→ Task to complete:
Report the count of lines containing the word "Comments" in the entries below, and nothing more.

(Change detection data)
● ● ● ●

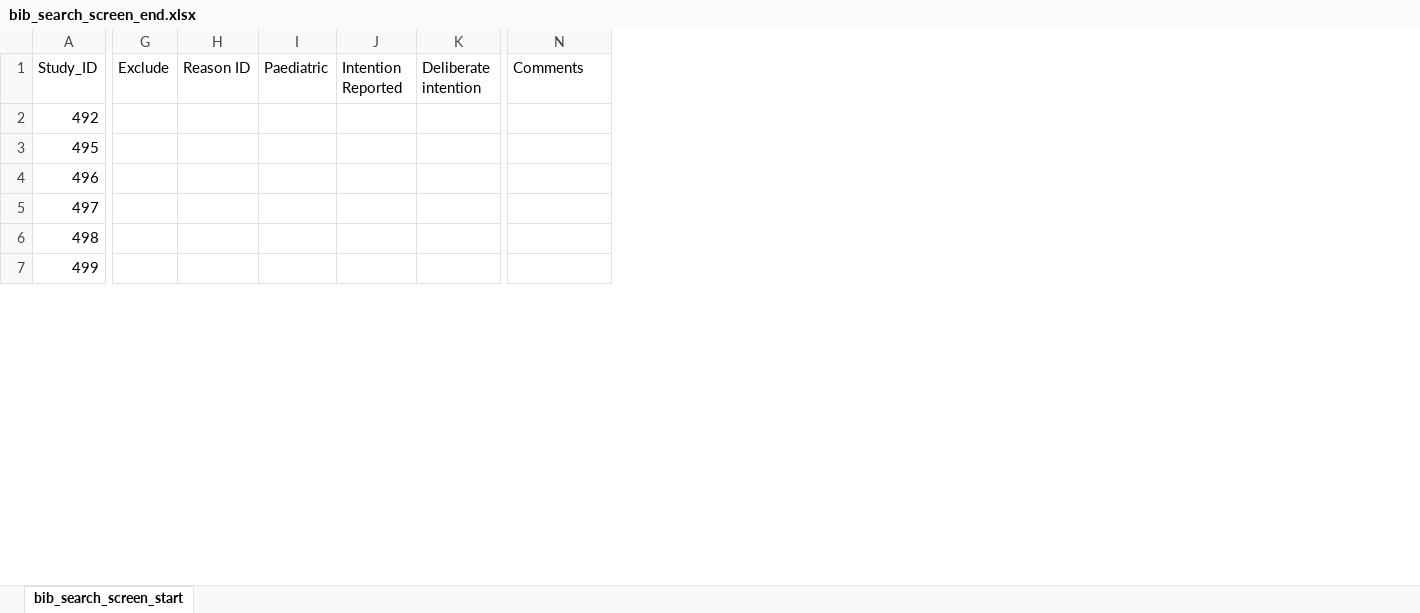
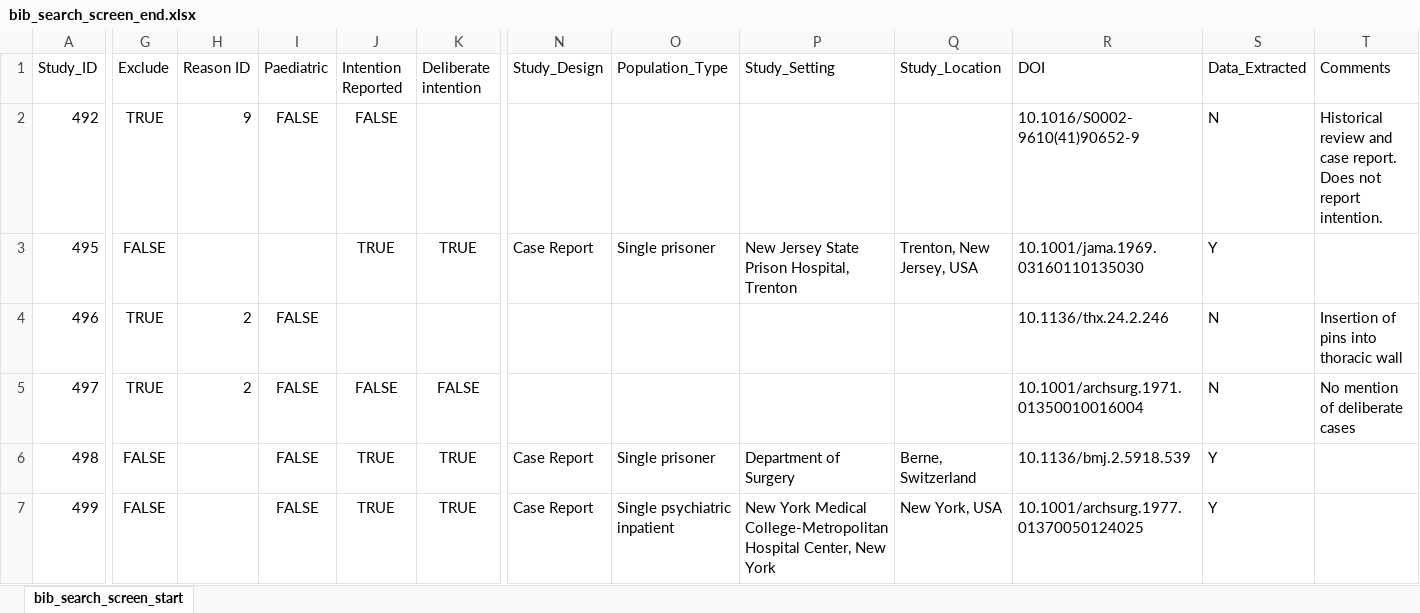
Before and after one commit to jackgedge/iifo_systematic_review, an Excel workbook: input/raw_data/bibliography_search/bib_search_screen_end.xlsx, sheet bib_search_screen_start, drawn as a sheet; only a part is shown, gaps mark what is left out; values as stored, in another font and other column widths than the file's, no borders; addresses are those after the commit; the diff covers the shown part only; the diff names each change by its address in the sheet, - before the commit and + after, or states it on an @@ line.

```diff
--- a/input/raw_data/bibliography_search/bib_search_screen_end.xlsx (sheet bib_search_screen_start)
+++ b/input/raw_data/bibliography_search/bib_search_screen_end.xlsx (sheet bib_search_screen_start)
+column N (Study_Design), rows 3-7: Case Report |  |  | Case Report | Case Report
+column O (Population_Type), rows 3-7: Single prisoner |  |  | Single prisoner | Single psychiatric inpatient
+column P (Study_Setting), rows 3-7: New Jersey State Prison Hospital, Trenton |  |  | Department of Surgery | New York Medical College-Metropolitan Hospital Center, New York
+column Q (Study_Location), rows 3-7: Trenton, New Jersey, USA |  |  | Berne, Switzerland | New York, USA
+column R (DOI), rows 2-7: 10.1016/S0002-9610(41)90652-9 | 10.1001/jama.1969.03160110135030 | 10.1136/thx.24.2.246 | 10.1001/archsurg.1971.01350010016004 | 10.1136/bmj.2.5918.539 | 10.1001/archsurg.1977.01370050124025
+column S (Data_Extracted), rows 2-7: N | Y | N | N | Y | Y
-G2 (Exclude): (empty)
+G2 (Exclude): TRUE
-H2 (Reason ID): (empty)
+H2 (Reason ID): 9
-I2 (Paediatric): (empty)
+I2 (Paediatric): FALSE
-J2 (Intention Reported): (empty)
+J2 (Intention Reported): FALSE
-T2 (Comments): (empty)
+T2 (Comments): Historical review and case report. Does not report intention.
-G3 (Exclude): (empty)
+G3 (Exclude): FALSE
-J3 (Intention Reported): (empty)
+J3 (Intention Reported): TRUE
-K3 (Deliberate intention): (empty)
+K3 (Deliberate intention): TRUE
-G4:G5 (Exclude): (empty)
+G4:G5 (Exclude): TRUE
-H4:H5 (Reason ID): (empty)
+H4:H5 (Reason ID): 2
-I4:I7 (Paediatric): (empty)
+I4:I7 (Paediatric): FALSE
-T4 (Comments): (empty)
+T4 (Comments): Insertion of pins into thoracic wall
-J5 (Intention Reported): (empty)
+J5 (Intention Reported): FALSE
-K5 (Deliberate intention): (empty)
+K5 (Deliberate intention): FALSE
-T5 (Comments): (empty)
+T5 (Comments): No mention of deliberate cases
-G6:G7 (Exclude): (empty)
+G6:G7 (Exclude): FALSE
-J6:J7 (Intention Reported): (empty)
+J6:J7 (Intention Reported): TRUE
-K6:K7 (Deliberate intention): (empty)
+K6:K7 (Deliberate intention): TRUE
```
Also changed, not shown: 15 edited cells elsewhere in this sheet, input/raw_data/data_extraction/case_report_data_extraction_end.xlsx, input/raw_data/data_extraction/series_data_end.xlsx, 3 other files.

● ● ● ●

→ Completed exercise:
6